**YOUR OBJECTIVE**: Reproduce, word for word, all of the records; the pictures stay out.

**DATA SECTION**:
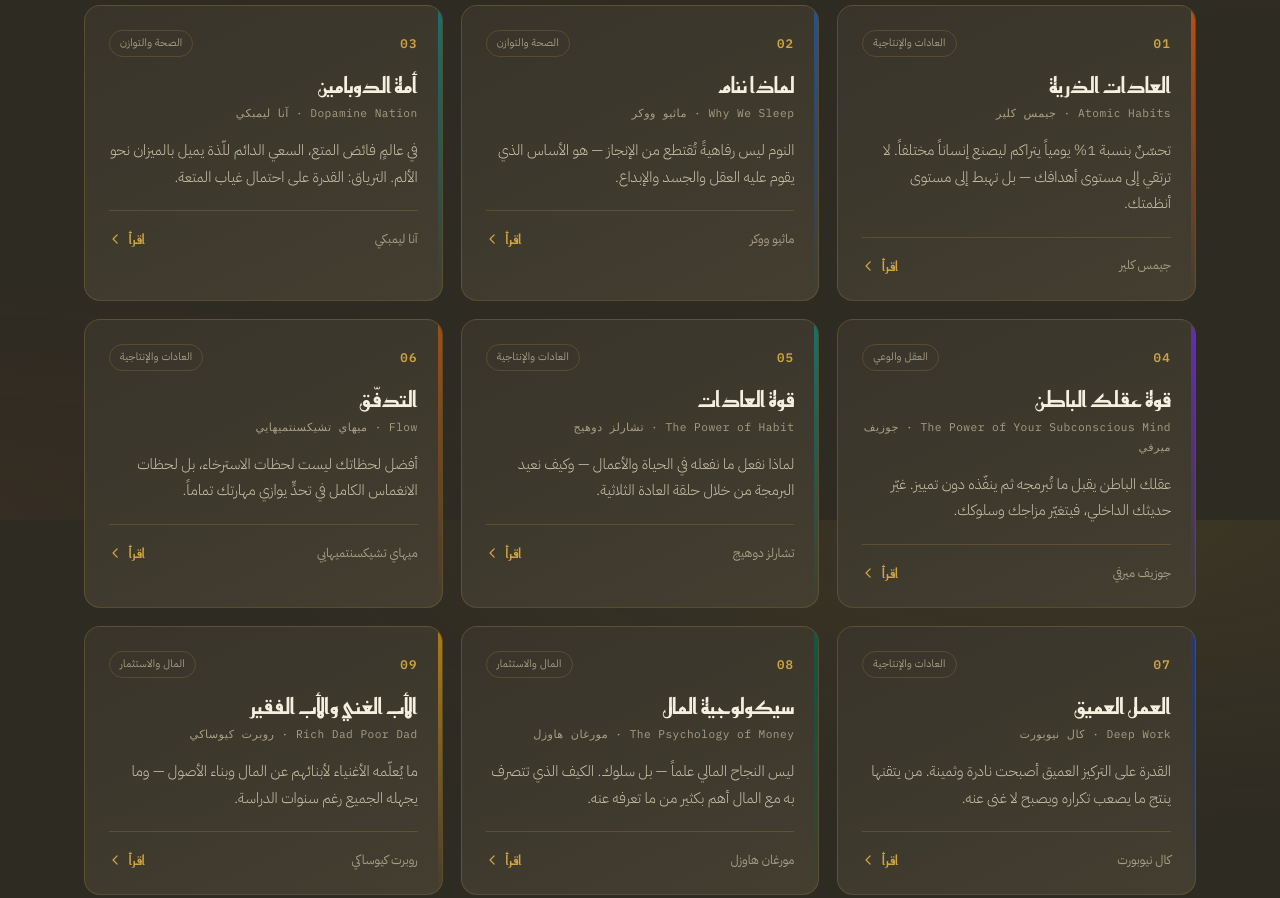
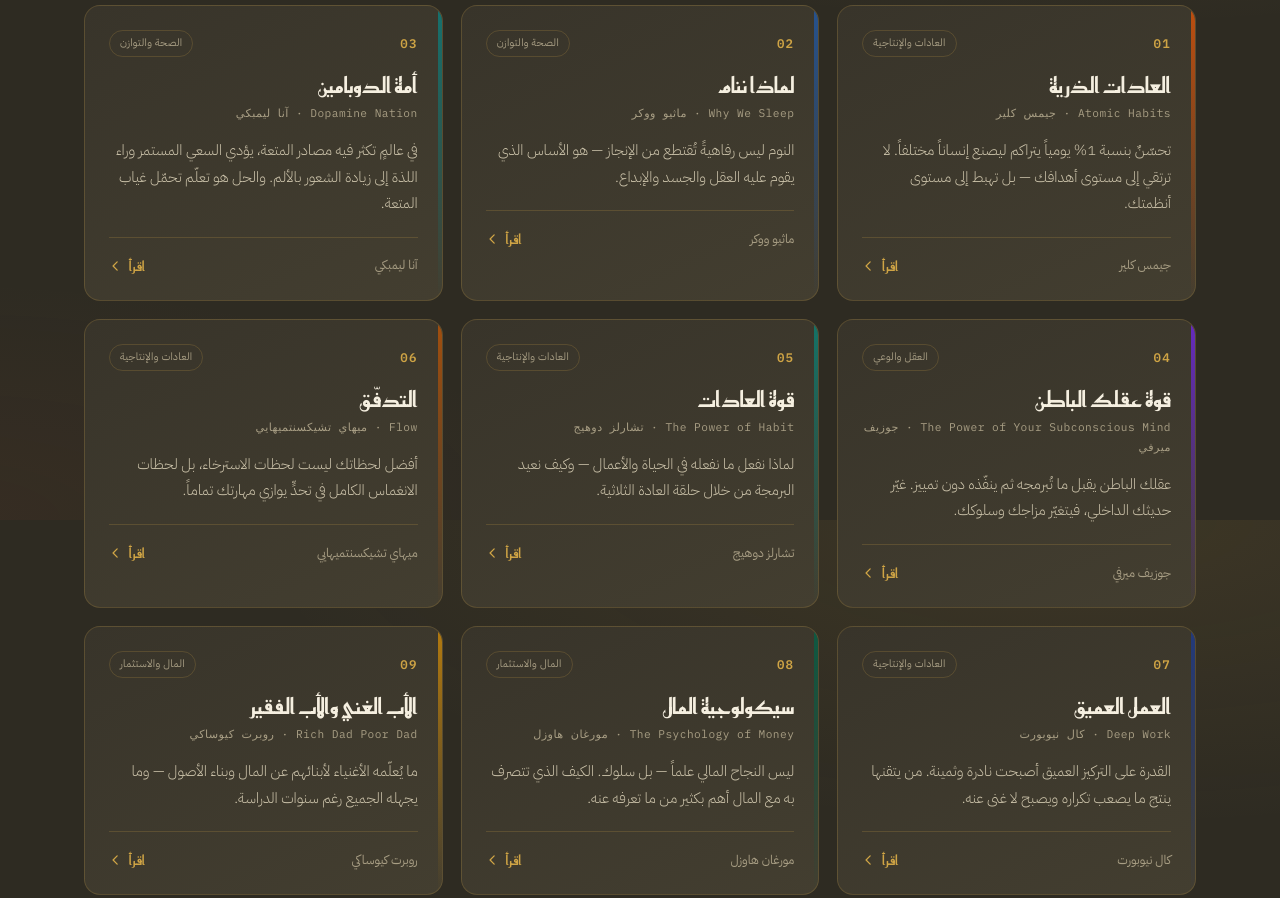
Before and after one commit to ibrtahseen/booklet, a plain HTML site: page index.html in a window 1280 px wide. Shown: the part 1080-1978 px from the top of the page. Drawn offline with Linux system fonts and the light colour scheme.

Commit message:
Update description for "أمة الدوبامين" in BOOKS array to enhance clarity and readability in index.html

```diff
--- a/index.html
+++ b/index.html
@@ -324,7 +324,7 @@
 const BOOKS = [
   { num:"01", file:"atomic-habits.html", color:"#d4520a", ar:"العادات الذرية", en:"Atomic Habits", author:"جيمس كلير", cat:"العادات والإنتاجية", desc:"تحسّنٌ بنسبة 1% يومياً يتراكم ليصنع إنساناً مختلفاً. لا ترتقي إلى مستوى أهدافك — بل تهبط إلى مستوى أنظمتك." },
   { num:"02", file:"why-we-sleep.html", color:"#2257a0", ar:"لماذا ننام", en:"Why We Sleep", author:"ماثيو ووكر", cat:"الصحة والتوازن", desc:"النوم ليس رفاهيةً تُقتطع من الإنجاز — هو الأساس الذي يقوم عليه العقل والجسد والإبداع." },
-  { num:"03", file:"dopamine-nation-1.html", color:"#0f7c7a", ar:"أمة الدوبامين", en:"Dopamine Nation", author:"آنا ليمبكي", cat:"الصحة والتوازن", desc:"في عالمٍ فائض المتع، السعي الدائم للّذة يميل بالميزان نحو الألم. الترياق: القدرة على احتمال غياب المتعة." },
+  { num:"03", file:"dopamine-nation-1.html", color:"#0f7c7a", ar:"أمة الدوبامين", en:"Dopamine Nation", author:"آنا ليمبكي", cat:"الصحة والتوازن", desc:"في عالمٍ تكثر فيه مصادر المتعة، يؤدي السعي المستمر وراء اللذة إلى زيادة الشعور بالألم. والحل هو تعلّم تحمّل غياب المتعة." },
   { num:"04", file:"subconscious-mind.html", color:"#6d28d9", ar:"قوة عقلك الباطن", en:"The Power of Your Subconscious Mind", author:"جوزيف ميرفي", cat:"العقل والوعي", desc:"عقلك الباطن يقبل ما تُبرمجه ثم ينفّذه دون تمييز. غيّر حديثك الداخلي، فيتغيّر مزاجك وسلوكك." },
   { num:"05", file:"power-of-habit-v2.html", color:"#0d7e72", ar:"قوة العادات", en:"The Power of Habit", author:"تشارلز دوهيج", cat:"العادات والإنتاجية", desc:"لماذا نفعل ما نفعله في الحياة والأعمال — وكيف نعيد البرمجة من خلال حلقة العادة الثلاثية." },
   { num:"06", file:"flow-psychology.html", color:"#b45309", ar:"التدفّق", en:"Flow", author:"ميهاي تشيكسنتميهايي", cat:"العادات والإنتاجية", desc:"أفضل لحظاتك ليست لحظات الاسترخاء، بل لحظات الانغماس الكامل في تحدٍّ يوازي مهارتك تماماً." },
```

**ANSWER BELOW**:
Before and after one commit to ibrtahseen/booklet, a plain HTML site: page index.html in a window 1280 px wide. Shown: the part 1080-1978 px from the top of the page. Drawn offline with Linux system fonts and the light colour scheme.

Commit message:
Update description for "أمة الدوبامين" in BOOKS array to enhance clarity and readability in index.html

```diff
--- a/index.html
+++ b/index.html
@@ -324,7 +324,7 @@
 const BOOKS = [
   { num:"01", file:"atomic-habits.html", color:"#d4520a", ar:"العادات الذرية", en:"Atomic Habits", author:"جيمس كلير", cat:"العادات والإنتاجية", desc:"تحسّنٌ بنسبة 1% يومياً يتراكم ليصنع إنساناً مختلفاً. لا ترتقي إلى مستوى أهدافك — بل تهبط إلى مستوى أنظمتك." },
   { num:"02", file:"why-we-sleep.html", color:"#2257a0", ar:"لماذا ننام", en:"Why We Sleep", author:"ماثيو ووكر", cat:"الصحة والتوازن", desc:"النوم ليس رفاهيةً تُقتطع من الإنجاز — هو الأساس الذي يقوم عليه العقل والجسد والإبداع." },
-  { num:"03", file:"dopamine-nation-1.html", color:"#0f7c7a", ar:"أمة الدوبامين", en:"Dopamine Nation", author:"آنا ليمبكي", cat:"الصحة والتوازن", desc:"في عالمٍ فائض المتع، السعي الدائم للّذة يميل بالميزان نحو الألم. الترياق: القدرة على احتمال غياب المتعة." },
+  { num:"03", file:"dopamine-nation-1.html", color:"#0f7c7a", ar:"أمة الدوبامين", en:"Dopamine Nation", author:"آنا ليمبكي", cat:"الصحة والتوازن", desc:"في عالمٍ تكثر فيه مصادر المتعة، يؤدي السعي المستمر وراء اللذة إلى زيادة الشعور بالألم. والحل هو تعلّم تحمّل غياب المتعة." },
   { num:"04", file:"subconscious-mind.html", color:"#6d28d9", ar:"قوة عقلك الباطن", en:"The Power of Your Subconscious Mind", author:"جوزيف ميرفي", cat:"العقل والوعي", desc:"عقلك الباطن يقبل ما تُبرمجه ثم ينفّذه دون تمييز. غيّر حديثك الداخلي، فيتغيّر مزاجك وسلوكك." },
   { num:"05", file:"power-of-habit-v2.html", color:"#0d7e72", ar:"قوة العادات", en:"The Power of Habit", author:"تشارلز دوهيج", cat:"العادات والإنتاجية", desc:"لماذا نفعل ما نفعله في الحياة والأعمال — وكيف نعيد البرمجة من خلال حلقة العادة الثلاثية." },
   { num:"06", file:"flow-psychology.html", color:"#b45309", ar:"التدفّق", en:"Flow", author:"ميهاي تشيكسنتميهايي", cat:"العادات والإنتاجية", desc:"أفضل لحظاتك ليست لحظات الاسترخاء، بل لحظات الانغماس الكامل في تحدٍّ يوازي مهارتك تماماً." },
```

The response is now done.